Data for review

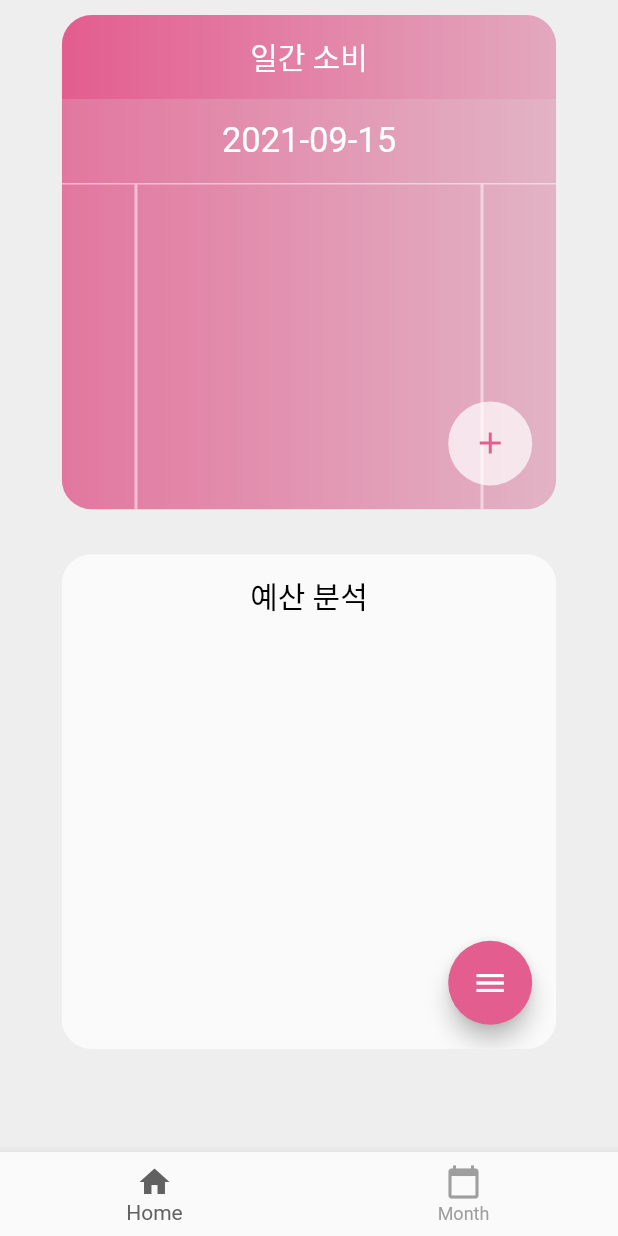
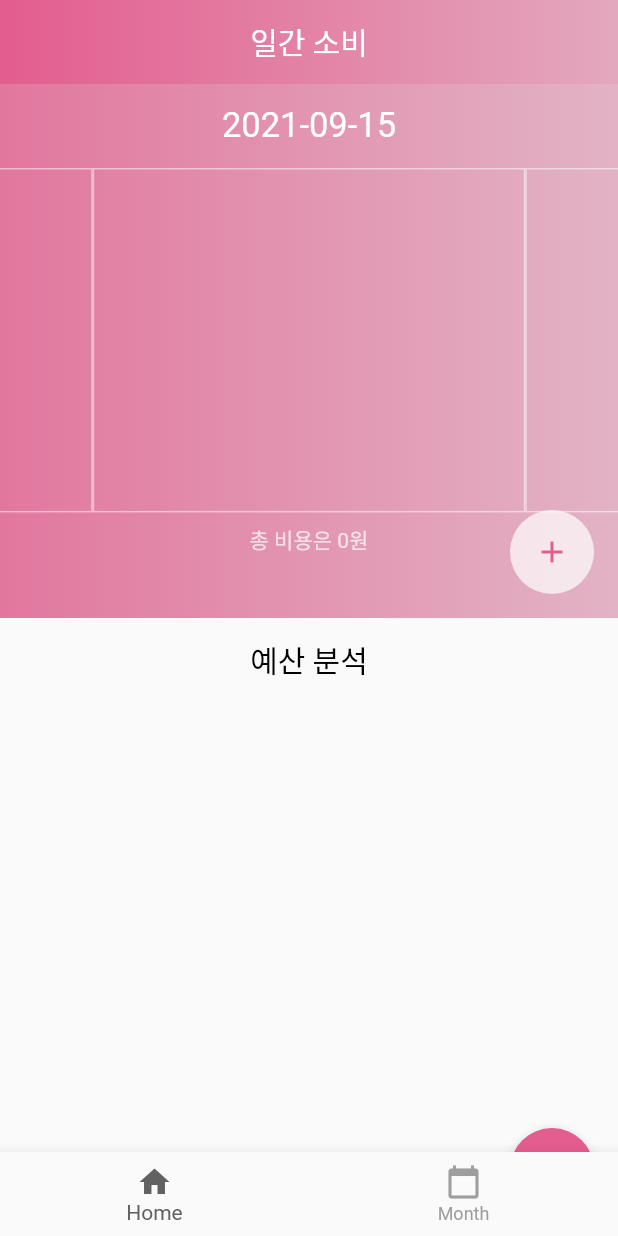
Before and after one commit to woojin8651/flutter_practice, a Flutter app: the screen it shows after launch, on a phone screen of 412 x 824 dp. Run offline on Flutter 3.47's test engine with Material 2 defaults, Android fonts, the phone set to English and light mode, and no system bars; our stand-ins replace fl_chart, geolocator, numberpicker, pie_chart, sqflite, syncfusion_flutter_datepicker; accounts and stored records are empty; Roboto replaces fonts that are missing (NanumGothic).

Commit message:
월간 그래프 추가

```diff
--- a/lib/screens/DailyViewPage.dart
+++ b/lib/screens/DailyViewPage.dart
@@ -41,18 +41,15 @@ class _DailyViewPageState extends State<DailyViewPage> {
   @override
   Widget build(BuildContext context) {
     return Container(
-      padding: EdgeInsets.all(10.0),
       child: dailyPages(),
     );
   }
   //
   Widget dailyPages(){
     return Center(
-      child: ClipRRect(
-          borderRadius: BorderRadius.circular(20.0),
       child: Container(
-            width: MediaQuery.of(context).size.width*4/5,
-            height: MediaQuery.of(context).size.width*4/5,
+        width: MediaQuery.of(context).size.width,
+        height: MediaQuery.of(context).size.height/2,
         decoration: BoxDecoration(gradient: AppColors.BgGradient),
         child: Scaffold(
             appBar: AppBar(
@@ -86,7 +83,6 @@ class _DailyViewPageState extends State<DailyViewPage> {
             )
         ),
       )
-      ),
     );
   }
   //페이지
--- a/lib/screens/MonthLineChartView.dart
+++ b/lib/screens/MonthLineChartView.dart
@@ -53,7 +53,7 @@ class Chart extends StatelessWidget {
               );
             }
             else if(snap.hasError)
-              return Text("에러");
+              return Text("저장된 데이터가 없습니다.");
             return Center(
               child: SizedBox(
                 child: CircularProgressIndicator(),
@@ -113,7 +113,8 @@ class Chart extends StatelessWidget {
       lineBarsData: [
         LineChartBarData(
         spots:makeSpot(monthDatas),
-        isCurved: false,
+        isCurved: true,
+        preventCurveOverShooting: true,
         colors: gradientColors,
         barWidth: 5,
         isStrokeCapRound: true,
--- a/lib/screens/PieChartView.dart
+++ b/lib/screens/PieChartView.dart
@@ -45,18 +45,15 @@ class _PieChartViewState extends State<PieChartView> with TickerProviderStateMix
   Widget build(BuildContext context) {
 
     return Container(
-      padding: EdgeInsets.all(20.0),
       child: piePages(),
     );
   }
   Widget piePages(){
     return Center(
-      child: ClipRRect(
-        borderRadius: BorderRadius.circular(20.0),
-        child: Container(
+      child:Container(
         color: Colors.white,
-          width: MediaQuery.of(context).size.width*4/5,
-          height: MediaQuery.of(context).size.width*4/5,
+        width: MediaQuery.of(context).size.width,
+        height: MediaQuery.of(context).size.height/2,
         child: Scaffold(
           appBar: AppBar(
             title: Center(
@@ -89,7 +86,6 @@ class _PieChartViewState extends State<PieChartView> with TickerProviderStateMix
           floatingActionButton: _getFSD(),
         ),
       ),
-      ),
     );
   }
   var _pageController = PageController(
@@ -119,8 +115,8 @@ class _PieChartViewState extends State<PieChartView> with TickerProviderStateMix
                   ),
                 ),
                 Container(
-                  width: MediaQuery.of(context).size.width*4/5,
-                  height: MediaQuery.of(context).size.width*4/5-200,
+                  width: MediaQuery.of(context).size.width,
+                  height: MediaQuery.of(context).size.height/2-200,
                   child: PieChart(
                     dataMap: datas[idx].PieData,
                     animationDuration: Duration(milliseconds: 1000),
```
Also changed, not shown: lib/screens/MonthPage.dart (+4 -3 lines). Lines whose indentation alone changed are shown as unchanged.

What this task involves
Would you reproduce the lines above exactly, without carrying over the pictures?

Your response
Before and after one commit to woojin8651/flutter_practice, a Flutter app: the screen it shows after launch, on a phone screen of 412 x 824 dp. Run offline on Flutter 3.47's test engine with Material 2 defaults, Android fonts, the phone set to English and light mode, and no system bars; our stand-ins replace fl_chart, geolocator, numberpicker, pie_chart, sqflite, syncfusion_flutter_datepicker; accounts and stored records are empty; Roboto replaces fonts that are missing (NanumGothic).

Commit message:
월간 그래프 추가

```diff
--- a/lib/screens/DailyViewPage.dart
+++ b/lib/screens/DailyViewPage.dart
@@ -41,18 +41,15 @@ class _DailyViewPageState extends State<DailyViewPage> {
   @override
   Widget build(BuildContext context) {
     return Container(
-      padding: EdgeInsets.all(10.0),
       child: dailyPages(),
     );
   }
   //
   Widget dailyPages(){
     return Center(
-      child: ClipRRect(
-          borderRadius: BorderRadius.circular(20.0),
       child: Container(
-            width: MediaQuery.of(context).size.width*4/5,
-            height: MediaQuery.of(context).size.width*4/5,
+        width: MediaQuery.of(context).size.width,
+        height: MediaQuery.of(context).size.height/2,
         decoration: BoxDecoration(gradient: AppColors.BgGradient),
         child: Scaffold(
             appBar: AppBar(
@@ -86,7 +83,6 @@ class _DailyViewPageState extends State<DailyViewPage> {
             )
         ),
       )
-      ),
     );
   }
   //페이지
--- a/lib/screens/MonthLineChartView.dart
+++ b/lib/screens/MonthLineChartView.dart
@@ -53,7 +53,7 @@ class Chart extends StatelessWidget {
               );
             }
             else if(snap.hasError)
-              return Text("에러");
+              return Text("저장된 데이터가 없습니다.");
             return Center(
               child: SizedBox(
                 child: CircularProgressIndicator(),
@@ -113,7 +113,8 @@ class Chart extends StatelessWidget {
       lineBarsData: [
         LineChartBarData(
         spots:makeSpot(monthDatas),
-        isCurved: false,
+        isCurved: true,
+        preventCurveOverShooting: true,
         colors: gradientColors,
         barWidth: 5,
         isStrokeCapRound: true,
--- a/lib/screens/PieChartView.dart
+++ b/lib/screens/PieChartView.dart
@@ -45,18 +45,15 @@ class _PieChartViewState extends State<PieChartView> with TickerProviderStateMix
   Widget build(BuildContext context) {
 
     return Container(
-      padding: EdgeInsets.all(20.0),
       child: piePages(),
     );
   }
   Widget piePages(){
     return Center(
-      child: ClipRRect(
-        borderRadius: BorderRadius.circular(20.0),
-        child: Container(
+      child:Container(
         color: Colors.white,
-          width: MediaQuery.of(context).size.width*4/5,
-          height: MediaQuery.of(context).size.width*4/5,
+        width: MediaQuery.of(context).size.width,
+        height: MediaQuery.of(context).size.height/2,
         child: Scaffold(
           appBar: AppBar(
             title: Center(
@@ -89,7 +86,6 @@ class _PieChartViewState extends State<PieChartView> with TickerProviderStateMix
           floatingActionButton: _getFSD(),
         ),
       ),
-      ),
     );
   }
   var _pageController = PageController(
@@ -119,8 +115,8 @@ class _PieChartViewState extends State<PieChartView> with TickerProviderStateMix
                   ),
                 ),
                 Container(
-                  width: MediaQuery.of(context).size.width*4/5,
-                  height: MediaQuery.of(context).size.width*4/5-200,
+                  width: MediaQuery.of(context).size.width,
+                  height: MediaQuery.of(context).size.height/2-200,
                   child: PieChart(
                     dataMap: datas[idx].PieData,
                     animationDuration: Duration(milliseconds: 1000),
```
Also changed, not shown: lib/screens/MonthPage.dart (+4 -3 lines). Lines whose indentation alone changed are shown as unchanged.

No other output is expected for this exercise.